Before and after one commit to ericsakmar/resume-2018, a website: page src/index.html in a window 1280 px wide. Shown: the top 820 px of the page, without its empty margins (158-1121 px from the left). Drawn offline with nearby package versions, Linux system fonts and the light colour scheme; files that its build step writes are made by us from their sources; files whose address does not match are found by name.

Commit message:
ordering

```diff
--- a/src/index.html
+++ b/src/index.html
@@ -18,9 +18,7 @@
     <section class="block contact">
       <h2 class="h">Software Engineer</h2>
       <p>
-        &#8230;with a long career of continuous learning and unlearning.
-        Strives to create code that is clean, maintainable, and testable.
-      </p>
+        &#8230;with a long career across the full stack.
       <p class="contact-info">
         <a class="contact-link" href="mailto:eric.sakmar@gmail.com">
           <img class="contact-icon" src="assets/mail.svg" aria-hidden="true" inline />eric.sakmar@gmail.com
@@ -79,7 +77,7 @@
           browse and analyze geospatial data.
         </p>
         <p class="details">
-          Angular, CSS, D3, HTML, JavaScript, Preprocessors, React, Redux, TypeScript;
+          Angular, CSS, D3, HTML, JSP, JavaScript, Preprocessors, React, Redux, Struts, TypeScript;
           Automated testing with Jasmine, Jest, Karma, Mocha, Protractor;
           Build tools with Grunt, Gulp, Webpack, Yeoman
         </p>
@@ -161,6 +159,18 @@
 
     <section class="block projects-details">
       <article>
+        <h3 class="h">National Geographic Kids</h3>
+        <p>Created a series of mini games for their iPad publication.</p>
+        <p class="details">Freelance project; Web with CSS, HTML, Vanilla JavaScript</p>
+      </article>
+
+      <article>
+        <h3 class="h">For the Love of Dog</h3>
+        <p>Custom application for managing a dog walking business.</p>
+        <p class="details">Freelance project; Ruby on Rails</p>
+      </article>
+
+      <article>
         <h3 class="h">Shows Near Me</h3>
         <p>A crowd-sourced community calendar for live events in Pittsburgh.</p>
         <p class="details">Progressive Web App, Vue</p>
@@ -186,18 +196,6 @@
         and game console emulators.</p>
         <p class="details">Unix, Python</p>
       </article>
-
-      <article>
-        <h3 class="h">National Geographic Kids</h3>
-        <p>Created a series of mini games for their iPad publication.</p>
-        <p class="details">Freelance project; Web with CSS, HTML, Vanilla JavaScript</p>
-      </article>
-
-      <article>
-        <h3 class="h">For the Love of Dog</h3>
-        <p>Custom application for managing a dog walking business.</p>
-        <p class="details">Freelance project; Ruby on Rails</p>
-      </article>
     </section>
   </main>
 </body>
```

◆ ◆ ◆

Each line of the material with the word "that" in it should be listed.

Before and after one commit to ericsakmar/resume-2018, a website: page src/index.html in a window 1280 px wide. Shown: the top 820 px of the page, without its empty margins (158-1121 px from the left). Drawn offline with nearby package versions, Linux system fonts and the light colour scheme; files that its build step writes are made by us from their sources; files whose address does not match are found by name.
-        Strives to create code that is clean, maintainable, and testable.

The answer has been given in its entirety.